(Beginning of EXCERPTED RECORDS)

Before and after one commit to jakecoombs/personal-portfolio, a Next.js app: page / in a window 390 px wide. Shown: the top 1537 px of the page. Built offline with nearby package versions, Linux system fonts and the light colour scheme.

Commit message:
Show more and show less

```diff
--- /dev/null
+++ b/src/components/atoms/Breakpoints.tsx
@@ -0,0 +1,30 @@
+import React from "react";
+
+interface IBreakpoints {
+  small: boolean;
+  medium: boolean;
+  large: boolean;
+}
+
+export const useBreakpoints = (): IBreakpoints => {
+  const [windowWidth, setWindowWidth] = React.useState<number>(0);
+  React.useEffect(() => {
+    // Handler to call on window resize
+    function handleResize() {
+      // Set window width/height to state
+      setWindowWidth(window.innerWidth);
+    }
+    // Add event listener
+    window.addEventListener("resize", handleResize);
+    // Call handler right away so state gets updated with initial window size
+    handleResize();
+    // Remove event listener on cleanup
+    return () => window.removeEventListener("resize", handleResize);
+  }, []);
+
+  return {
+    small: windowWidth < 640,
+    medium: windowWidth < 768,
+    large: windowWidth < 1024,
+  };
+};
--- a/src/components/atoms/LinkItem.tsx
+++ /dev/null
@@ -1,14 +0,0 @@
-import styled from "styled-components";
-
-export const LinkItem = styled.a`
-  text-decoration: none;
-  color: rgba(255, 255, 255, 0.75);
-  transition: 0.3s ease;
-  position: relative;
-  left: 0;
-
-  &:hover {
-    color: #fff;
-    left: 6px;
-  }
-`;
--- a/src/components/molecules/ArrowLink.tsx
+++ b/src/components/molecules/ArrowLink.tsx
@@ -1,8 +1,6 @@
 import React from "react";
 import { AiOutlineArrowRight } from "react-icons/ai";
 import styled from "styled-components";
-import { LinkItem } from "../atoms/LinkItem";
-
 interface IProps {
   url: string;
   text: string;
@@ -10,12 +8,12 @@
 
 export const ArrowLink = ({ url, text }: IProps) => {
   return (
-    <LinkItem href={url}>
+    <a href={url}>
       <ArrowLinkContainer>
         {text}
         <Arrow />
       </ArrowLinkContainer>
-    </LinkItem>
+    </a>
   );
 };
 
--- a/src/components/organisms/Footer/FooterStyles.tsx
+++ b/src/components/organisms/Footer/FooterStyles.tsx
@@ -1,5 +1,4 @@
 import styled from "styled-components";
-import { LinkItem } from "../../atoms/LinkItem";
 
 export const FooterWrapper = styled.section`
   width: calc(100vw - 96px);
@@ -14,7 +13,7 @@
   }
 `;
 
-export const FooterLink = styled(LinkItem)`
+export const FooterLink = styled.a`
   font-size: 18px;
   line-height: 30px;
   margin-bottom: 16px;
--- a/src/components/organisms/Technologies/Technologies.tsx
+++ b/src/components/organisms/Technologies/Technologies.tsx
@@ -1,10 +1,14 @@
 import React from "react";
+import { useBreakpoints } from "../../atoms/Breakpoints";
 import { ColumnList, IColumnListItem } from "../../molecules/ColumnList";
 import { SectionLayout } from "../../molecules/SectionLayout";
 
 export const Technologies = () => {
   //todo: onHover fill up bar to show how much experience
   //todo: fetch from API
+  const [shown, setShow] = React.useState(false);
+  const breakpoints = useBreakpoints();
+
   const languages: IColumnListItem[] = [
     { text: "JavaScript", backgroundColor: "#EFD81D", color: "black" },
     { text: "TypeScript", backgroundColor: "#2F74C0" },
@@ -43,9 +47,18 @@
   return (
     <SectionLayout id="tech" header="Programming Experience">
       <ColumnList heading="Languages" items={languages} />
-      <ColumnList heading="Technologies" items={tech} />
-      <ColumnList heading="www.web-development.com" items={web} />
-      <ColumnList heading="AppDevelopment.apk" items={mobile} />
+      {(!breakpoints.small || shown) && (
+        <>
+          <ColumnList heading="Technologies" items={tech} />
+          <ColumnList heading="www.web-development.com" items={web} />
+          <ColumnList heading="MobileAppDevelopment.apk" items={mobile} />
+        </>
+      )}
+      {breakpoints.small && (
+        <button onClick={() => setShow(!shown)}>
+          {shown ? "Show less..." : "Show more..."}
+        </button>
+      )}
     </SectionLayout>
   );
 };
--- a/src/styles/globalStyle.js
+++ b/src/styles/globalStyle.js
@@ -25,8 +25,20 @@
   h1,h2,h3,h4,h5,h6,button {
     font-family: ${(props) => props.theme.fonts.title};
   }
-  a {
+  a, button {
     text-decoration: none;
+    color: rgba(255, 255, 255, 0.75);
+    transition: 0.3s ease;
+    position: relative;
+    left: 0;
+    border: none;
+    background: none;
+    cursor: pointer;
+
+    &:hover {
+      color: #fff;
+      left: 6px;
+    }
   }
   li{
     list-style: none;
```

(End of EXCERPTED RECORDS)

## WHAT IS EXPECTED
Say each line again exactly as it appears above.

## RESPONSE BELOW
Before and after one commit to jakecoombs/personal-portfolio, a Next.js app: page / in a window 390 px wide. Shown: the top 1537 px of the page. Built offline with nearby package versions, Linux system fonts and the light colour scheme.

Commit message:
Show more and show less

```diff
--- /dev/null
+++ b/src/components/atoms/Breakpoints.tsx
@@ -0,0 +1,30 @@
+import React from "react";
+
+interface IBreakpoints {
+  small: boolean;
+  medium: boolean;
+  large: boolean;
+}
+
+export const useBreakpoints = (): IBreakpoints => {
+  const [windowWidth, setWindowWidth] = React.useState<number>(0);
+  React.useEffect(() => {
+    // Handler to call on window resize
+    function handleResize() {
+      // Set window width/height to state
+      setWindowWidth(window.innerWidth);
+    }
+    // Add event listener
+    window.addEventListener("resize", handleResize);
+    // Call handler right away so state gets updated with initial window size
+    handleResize();
+    // Remove event listener on cleanup
+    return () => window.removeEventListener("resize", handleResize);
+  }, []);
+
+  return {
+    small: windowWidth < 640,
+    medium: windowWidth < 768,
+    large: windowWidth < 1024,
+  };
+};
--- a/src/components/atoms/LinkItem.tsx
+++ /dev/null
@@ -1,14 +0,0 @@
-import styled from "styled-components";
-
-export const LinkItem = styled.a`
-  text-decoration: none;
-  color: rgba(255, 255, 255, 0.75);
-  transition: 0.3s ease;
-  position: relative;
-  left: 0;
-
-  &:hover {
-    color: #fff;
-    left: 6px;
-  }
-`;
--- a/src/components/molecules/ArrowLink.tsx
+++ b/src/components/molecules/ArrowLink.tsx
@@ -1,8 +1,6 @@
 import React from "react";
 import { AiOutlineArrowRight } from "react-icons/ai";
 import styled from "styled-components";
-import { LinkItem } from "../atoms/LinkItem";
-
 interface IProps {
   url: string;
   text: string;
@@ -10,12 +8,12 @@
 
 export const ArrowLink = ({ url, text }: IProps) => {
   return (
-    <LinkItem href={url}>
+    <a href={url}>
       <ArrowLinkContainer>
         {text}
         <Arrow />
       </ArrowLinkContainer>
-    </LinkItem>
+    </a>
   );
 };
 
--- a/src/components/organisms/Footer/FooterStyles.tsx
+++ b/src/components/organisms/Footer/FooterStyles.tsx
@@ -1,5 +1,4 @@
 import styled from "styled-components";
-import { LinkItem } from "../../atoms/LinkItem";
 
 export const FooterWrapper = styled.section`
   width: calc(100vw - 96px);
@@ -14,7 +13,7 @@
   }
 `;
 
-export const FooterLink = styled(LinkItem)`
+export const FooterLink = styled.a`
   font-size: 18px;
   line-height: 30px;
   margin-bottom: 16px;
--- a/src/components/organisms/Technologies/Technologies.tsx
+++ b/src/components/organisms/Technologies/Technologies.tsx
@@ -1,10 +1,14 @@
 import React from "react";
+import { useBreakpoints } from "../../atoms/Breakpoints";
 import { ColumnList, IColumnListItem } from "../../molecules/ColumnList";
 import { SectionLayout } from "../../molecules/SectionLayout";
 
 export const Technologies = () => {
   //todo: onHover fill up bar to show how much experience
   //todo: fetch from API
+  const [shown, setShow] = React.useState(false);
+  const breakpoints = useBreakpoints();
+
   const languages: IColumnListItem[] = [
     { text: "JavaScript", backgroundColor: "#EFD81D", color: "black" },
     { text: "TypeScript", backgroundColor: "#2F74C0" },
@@ -43,9 +47,18 @@
   return (
     <SectionLayout id="tech" header="Programming Experience">
       <ColumnList heading="Languages" items={languages} />
-      <ColumnList heading="Technologies" items={tech} />
-      <ColumnList heading="www.web-development.com" items={web} />
-      <ColumnList heading="AppDevelopment.apk" items={mobile} />
+      {(!breakpoints.small || shown) && (
+        <>
+          <ColumnList heading="Technologies" items={tech} />
+          <ColumnList heading="www.web-development.com" items={web} />
+          <ColumnList heading="MobileAppDevelopment.apk" items={mobile} />
+        </>
+      )}
+      {breakpoints.small && (
+        <button onClick={() => setShow(!shown)}>
+          {shown ? "Show less..." : "Show more..."}
+        </button>
+      )}
     </SectionLayout>
   );
 };
--- a/src/styles/globalStyle.js
+++ b/src/styles/globalStyle.js
@@ -25,8 +25,20 @@
   h1,h2,h3,h4,h5,h6,button {
     font-family: ${(props) => props.theme.fonts.title};
   }
-  a {
+  a, button {
     text-decoration: none;
+    color: rgba(255, 255, 255, 0.75);
+    transition: 0.3s ease;
+    position: relative;
+    left: 0;
+    border: none;
+    background: none;
+    cursor: pointer;
+
+    &:hover {
+      color: #fff;
+      left: 6px;
+    }
   }
   li{
     list-style: none;
```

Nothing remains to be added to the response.